What do we mean when we call the Bible 'God-breathed'? To what extent can we ever call the Bible infallible?
2 Timothy 3:16 tells us that all scripture is God breathed and useful for teaching. But it never uses the word ‘infallible’. In the latest instalment of Chalke Talk, Steve argues that by labelling the Bible as infallible we have discouraged people from asking big questions about its content, from grappling with it in its entirety and understanding its true meaning.
Steve suggests that a better understanding of the Bible – which he agrees is all God breathed and useful for teaching – is to see it as pointing to Jesus – the true word of God made flesh. All Scripture is the product of the writers’ ongoing and profound dialogue with God, but the content of the books of the Bible also reflect the human circumstances of the authors. When weighing any part of scripture – such as the instructions in 1 Timothy that women should remain silent in church – we need to consider whether it looks like the character of Christ. If not, it is probably best to understand it as a reflection of the writer’s culture and worldview.
What do you think?
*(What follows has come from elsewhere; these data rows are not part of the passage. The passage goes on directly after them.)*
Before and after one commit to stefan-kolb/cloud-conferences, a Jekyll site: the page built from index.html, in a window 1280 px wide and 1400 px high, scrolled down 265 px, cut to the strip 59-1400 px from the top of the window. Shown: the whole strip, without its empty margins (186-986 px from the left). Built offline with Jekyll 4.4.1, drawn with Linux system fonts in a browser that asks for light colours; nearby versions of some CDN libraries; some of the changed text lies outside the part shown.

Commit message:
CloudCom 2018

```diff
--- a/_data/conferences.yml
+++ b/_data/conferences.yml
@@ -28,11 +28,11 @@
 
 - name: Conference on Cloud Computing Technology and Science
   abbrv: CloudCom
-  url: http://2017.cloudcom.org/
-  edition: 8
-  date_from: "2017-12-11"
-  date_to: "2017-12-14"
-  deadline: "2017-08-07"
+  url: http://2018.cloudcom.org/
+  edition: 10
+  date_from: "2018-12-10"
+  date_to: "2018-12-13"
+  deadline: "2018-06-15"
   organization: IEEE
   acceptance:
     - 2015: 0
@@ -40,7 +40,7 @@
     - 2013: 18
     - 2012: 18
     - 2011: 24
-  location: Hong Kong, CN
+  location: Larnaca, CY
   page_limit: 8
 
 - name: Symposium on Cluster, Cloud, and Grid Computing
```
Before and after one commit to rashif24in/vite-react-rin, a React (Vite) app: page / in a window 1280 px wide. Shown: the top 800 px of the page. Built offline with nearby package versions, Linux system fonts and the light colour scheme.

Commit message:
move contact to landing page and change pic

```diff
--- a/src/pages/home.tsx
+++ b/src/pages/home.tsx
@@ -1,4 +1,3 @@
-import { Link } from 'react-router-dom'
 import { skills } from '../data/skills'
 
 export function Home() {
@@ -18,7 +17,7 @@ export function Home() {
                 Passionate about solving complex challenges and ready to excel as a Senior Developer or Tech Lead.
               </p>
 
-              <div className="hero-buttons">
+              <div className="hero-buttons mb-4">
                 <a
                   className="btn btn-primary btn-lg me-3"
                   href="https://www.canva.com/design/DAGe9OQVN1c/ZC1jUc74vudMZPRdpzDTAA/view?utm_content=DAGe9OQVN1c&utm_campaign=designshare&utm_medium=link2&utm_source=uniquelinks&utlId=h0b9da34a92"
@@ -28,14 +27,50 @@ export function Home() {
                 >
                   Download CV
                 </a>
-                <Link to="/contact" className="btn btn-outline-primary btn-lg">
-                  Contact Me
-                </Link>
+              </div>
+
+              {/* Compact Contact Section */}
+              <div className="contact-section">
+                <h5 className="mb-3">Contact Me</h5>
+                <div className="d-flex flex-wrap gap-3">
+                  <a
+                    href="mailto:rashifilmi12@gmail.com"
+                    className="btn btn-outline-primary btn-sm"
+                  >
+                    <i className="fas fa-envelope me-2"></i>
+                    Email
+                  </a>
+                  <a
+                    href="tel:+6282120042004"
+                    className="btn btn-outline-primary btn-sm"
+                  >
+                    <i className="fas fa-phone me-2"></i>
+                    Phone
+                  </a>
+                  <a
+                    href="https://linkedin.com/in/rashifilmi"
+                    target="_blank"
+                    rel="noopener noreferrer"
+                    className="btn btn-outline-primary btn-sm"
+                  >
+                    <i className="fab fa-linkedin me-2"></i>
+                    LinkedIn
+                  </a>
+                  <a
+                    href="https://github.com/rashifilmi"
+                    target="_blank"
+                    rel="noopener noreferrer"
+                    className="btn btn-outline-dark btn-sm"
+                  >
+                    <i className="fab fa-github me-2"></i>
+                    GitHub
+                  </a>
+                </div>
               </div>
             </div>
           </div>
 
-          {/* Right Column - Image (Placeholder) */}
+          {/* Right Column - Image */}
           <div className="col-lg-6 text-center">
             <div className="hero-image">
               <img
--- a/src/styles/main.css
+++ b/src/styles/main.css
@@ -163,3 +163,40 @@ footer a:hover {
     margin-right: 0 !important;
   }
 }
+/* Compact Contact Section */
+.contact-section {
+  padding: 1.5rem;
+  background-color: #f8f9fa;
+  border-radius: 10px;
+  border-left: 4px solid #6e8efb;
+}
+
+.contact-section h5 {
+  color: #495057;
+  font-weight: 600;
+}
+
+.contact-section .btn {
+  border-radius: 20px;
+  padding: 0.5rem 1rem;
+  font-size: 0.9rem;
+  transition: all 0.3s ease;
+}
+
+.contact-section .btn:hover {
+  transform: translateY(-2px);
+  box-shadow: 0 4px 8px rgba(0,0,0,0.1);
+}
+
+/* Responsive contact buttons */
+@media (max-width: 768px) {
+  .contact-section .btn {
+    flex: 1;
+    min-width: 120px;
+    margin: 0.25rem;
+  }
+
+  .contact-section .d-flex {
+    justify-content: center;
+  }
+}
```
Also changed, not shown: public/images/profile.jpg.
Do you agree with Steve? Why not discuss as part of your church small group or similar gathering?